Fully autonomous automobiles are still a ways off (at least as far as production models go), but they might be hitting dealership lots sooner than you think. Tesla’s fully electric cars have a semi-autonomous ability, which allows drivers to take their hands off the wheel while cruising, but that still requires the driver’s attention. However, many companies are hard at work developing fully autonomous technology, which would enable both fleet cars, public transportation and private vehicles to operate without any drivers or direct human input whatsoever. Surely, this will be the end of cars meant to be driven and enjoyed, right? We must only be a few years away from some autonomous reality similar to that seen in the hit movie “iRobot.” We even saw the spherical wheels and tires from that movie on display at the Geneva International Motor Show.

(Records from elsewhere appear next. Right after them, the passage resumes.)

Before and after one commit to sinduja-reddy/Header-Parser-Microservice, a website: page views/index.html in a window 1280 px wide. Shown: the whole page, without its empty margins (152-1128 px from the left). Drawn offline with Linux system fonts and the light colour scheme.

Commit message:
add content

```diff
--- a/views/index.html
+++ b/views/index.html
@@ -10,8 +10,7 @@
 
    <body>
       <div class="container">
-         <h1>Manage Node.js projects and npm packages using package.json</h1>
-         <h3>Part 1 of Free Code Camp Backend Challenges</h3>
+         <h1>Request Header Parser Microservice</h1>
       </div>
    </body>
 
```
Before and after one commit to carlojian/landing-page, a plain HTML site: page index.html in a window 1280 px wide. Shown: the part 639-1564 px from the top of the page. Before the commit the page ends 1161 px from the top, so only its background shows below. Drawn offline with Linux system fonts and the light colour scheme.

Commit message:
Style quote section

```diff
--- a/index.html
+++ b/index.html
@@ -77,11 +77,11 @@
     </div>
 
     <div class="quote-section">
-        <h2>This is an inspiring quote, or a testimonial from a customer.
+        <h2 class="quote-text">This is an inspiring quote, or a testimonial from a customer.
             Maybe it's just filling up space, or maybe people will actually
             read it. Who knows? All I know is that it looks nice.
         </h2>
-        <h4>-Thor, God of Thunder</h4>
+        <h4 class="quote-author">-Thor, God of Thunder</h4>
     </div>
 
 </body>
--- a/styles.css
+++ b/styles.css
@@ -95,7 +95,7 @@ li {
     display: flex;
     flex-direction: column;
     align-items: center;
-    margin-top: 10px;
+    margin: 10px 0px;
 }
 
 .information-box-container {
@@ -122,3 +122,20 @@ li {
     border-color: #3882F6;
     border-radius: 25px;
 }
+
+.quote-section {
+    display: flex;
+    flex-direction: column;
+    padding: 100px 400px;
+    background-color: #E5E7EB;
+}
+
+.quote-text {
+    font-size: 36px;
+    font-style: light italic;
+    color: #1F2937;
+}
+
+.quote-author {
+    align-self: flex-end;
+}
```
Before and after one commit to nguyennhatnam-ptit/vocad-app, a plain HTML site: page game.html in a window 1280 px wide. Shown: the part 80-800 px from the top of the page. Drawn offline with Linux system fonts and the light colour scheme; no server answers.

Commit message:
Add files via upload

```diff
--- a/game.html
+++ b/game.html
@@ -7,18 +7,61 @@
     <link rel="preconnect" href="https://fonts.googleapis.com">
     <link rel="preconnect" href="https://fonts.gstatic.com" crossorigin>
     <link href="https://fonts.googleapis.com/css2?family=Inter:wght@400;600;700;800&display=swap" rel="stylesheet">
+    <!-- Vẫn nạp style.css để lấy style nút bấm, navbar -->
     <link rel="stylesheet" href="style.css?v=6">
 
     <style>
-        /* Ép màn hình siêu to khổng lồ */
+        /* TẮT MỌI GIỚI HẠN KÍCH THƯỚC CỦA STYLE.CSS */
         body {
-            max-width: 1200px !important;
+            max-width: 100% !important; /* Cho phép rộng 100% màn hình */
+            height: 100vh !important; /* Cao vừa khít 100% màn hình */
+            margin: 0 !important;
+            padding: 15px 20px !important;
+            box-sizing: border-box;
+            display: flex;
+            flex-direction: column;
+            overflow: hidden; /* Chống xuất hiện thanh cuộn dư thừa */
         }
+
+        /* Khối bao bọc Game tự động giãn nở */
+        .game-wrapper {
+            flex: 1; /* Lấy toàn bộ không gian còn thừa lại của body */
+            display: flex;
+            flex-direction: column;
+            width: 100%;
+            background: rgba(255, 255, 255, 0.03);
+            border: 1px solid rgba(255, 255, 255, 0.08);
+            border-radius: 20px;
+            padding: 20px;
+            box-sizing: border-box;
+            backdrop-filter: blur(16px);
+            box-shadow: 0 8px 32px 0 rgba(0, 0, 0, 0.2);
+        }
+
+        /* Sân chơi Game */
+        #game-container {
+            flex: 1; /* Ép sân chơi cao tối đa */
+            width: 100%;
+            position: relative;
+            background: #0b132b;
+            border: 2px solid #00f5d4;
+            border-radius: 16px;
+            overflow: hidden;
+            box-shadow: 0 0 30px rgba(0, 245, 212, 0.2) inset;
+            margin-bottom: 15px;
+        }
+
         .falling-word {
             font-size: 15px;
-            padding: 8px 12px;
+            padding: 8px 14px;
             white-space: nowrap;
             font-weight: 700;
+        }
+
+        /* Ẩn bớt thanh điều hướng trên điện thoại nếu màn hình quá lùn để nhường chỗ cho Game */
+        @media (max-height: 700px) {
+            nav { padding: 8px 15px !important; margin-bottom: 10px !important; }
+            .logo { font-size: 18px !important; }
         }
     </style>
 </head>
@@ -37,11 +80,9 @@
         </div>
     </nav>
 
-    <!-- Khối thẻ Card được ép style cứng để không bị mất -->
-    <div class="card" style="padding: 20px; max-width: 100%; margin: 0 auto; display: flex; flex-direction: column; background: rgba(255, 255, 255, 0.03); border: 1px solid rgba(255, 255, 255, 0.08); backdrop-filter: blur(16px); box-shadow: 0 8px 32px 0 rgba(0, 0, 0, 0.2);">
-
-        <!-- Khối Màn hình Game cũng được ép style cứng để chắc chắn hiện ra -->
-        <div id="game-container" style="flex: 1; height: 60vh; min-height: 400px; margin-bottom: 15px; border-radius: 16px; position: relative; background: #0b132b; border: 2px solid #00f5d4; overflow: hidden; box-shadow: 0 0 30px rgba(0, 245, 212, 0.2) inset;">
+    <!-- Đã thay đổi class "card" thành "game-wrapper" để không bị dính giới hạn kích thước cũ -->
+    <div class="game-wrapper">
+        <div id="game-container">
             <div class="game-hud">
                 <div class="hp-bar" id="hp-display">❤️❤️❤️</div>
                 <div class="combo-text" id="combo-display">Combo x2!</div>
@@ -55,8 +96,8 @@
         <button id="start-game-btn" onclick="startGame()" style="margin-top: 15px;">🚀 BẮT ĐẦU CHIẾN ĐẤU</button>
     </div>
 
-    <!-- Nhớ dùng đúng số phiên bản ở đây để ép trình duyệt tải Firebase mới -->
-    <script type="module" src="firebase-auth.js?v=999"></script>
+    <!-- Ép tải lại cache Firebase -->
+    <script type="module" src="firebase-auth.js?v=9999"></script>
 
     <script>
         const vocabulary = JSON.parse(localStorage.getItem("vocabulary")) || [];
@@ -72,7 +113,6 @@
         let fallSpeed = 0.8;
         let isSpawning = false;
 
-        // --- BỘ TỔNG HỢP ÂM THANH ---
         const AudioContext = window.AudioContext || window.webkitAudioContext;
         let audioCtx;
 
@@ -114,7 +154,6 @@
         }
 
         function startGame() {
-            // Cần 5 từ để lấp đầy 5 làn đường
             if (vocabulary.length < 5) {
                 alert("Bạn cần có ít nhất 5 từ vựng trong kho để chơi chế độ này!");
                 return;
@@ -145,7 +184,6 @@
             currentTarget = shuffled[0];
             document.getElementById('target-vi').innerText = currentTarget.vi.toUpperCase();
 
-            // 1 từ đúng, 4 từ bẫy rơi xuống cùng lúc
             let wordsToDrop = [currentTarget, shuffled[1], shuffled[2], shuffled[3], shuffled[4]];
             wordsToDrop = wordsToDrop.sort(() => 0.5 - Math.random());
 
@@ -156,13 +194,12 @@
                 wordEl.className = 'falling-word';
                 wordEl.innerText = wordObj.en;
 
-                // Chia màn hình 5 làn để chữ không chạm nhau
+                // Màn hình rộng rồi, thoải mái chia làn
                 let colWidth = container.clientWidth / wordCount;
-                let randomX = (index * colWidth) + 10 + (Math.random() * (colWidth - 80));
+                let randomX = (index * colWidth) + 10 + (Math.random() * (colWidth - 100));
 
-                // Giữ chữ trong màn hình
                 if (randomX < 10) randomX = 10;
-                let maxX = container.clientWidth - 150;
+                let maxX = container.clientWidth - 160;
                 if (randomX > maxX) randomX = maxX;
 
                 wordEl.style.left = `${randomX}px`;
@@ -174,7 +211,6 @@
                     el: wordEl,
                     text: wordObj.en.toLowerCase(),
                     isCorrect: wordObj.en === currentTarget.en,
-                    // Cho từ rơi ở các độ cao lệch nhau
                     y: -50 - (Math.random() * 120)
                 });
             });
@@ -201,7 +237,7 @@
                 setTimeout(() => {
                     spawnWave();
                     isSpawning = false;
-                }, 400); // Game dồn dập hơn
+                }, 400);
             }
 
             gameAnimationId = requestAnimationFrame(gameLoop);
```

Fortunately, I don’t think the reality of tomorrow is that dark and gloomy.  The reality of it is, manually driven vehicles will remain for those of us who choose to buy and drive them. Mass autonomous technology will only serve to make our drives more predictable and, quite likely, more pleasant. With advances in dual-clutch, flappy-paddle gearboxes, everyone feared the death of the manual gearbox; now we have the 911 R and the new 911 GT3 is being offered with an optional manual gearbox. We have the Jaguar F-Type SVR and its manual V8 which sounds like Thor in a frantic rage. And let’s not forget the Aston Martin GT8, or perhaps the fact that you can still buy a brand new 1967 Shelby Cobra.

Not only that, electric motors have proven to create some of the most insane vehicles on the road today, such as the Tesla Model S P100D and its 2.28 second 0 to 60 mph, or the Rimac Concept_One (below). When coupled with petrol power, electric motors can contribute to what have become the undisputed greatest cars of the current generation – the Ferrari LaFerrari, McLaren P1, and Porsche 918 (you might also want to include the Koenigsegg Regera).

Photo Credit: Rimac Automobili

The fact is, while the future of society en masse may be electric and autonomous, there will remain a demand for driver’s cars, sports cars and super cars. There will remain a demand for glorious petrol power, just as there has remained a demand for simple, manual gearbox, soundproofing free machines of unrestricted passion, soul and driving experience.

Top Photo Credit: mkeevo –Imgur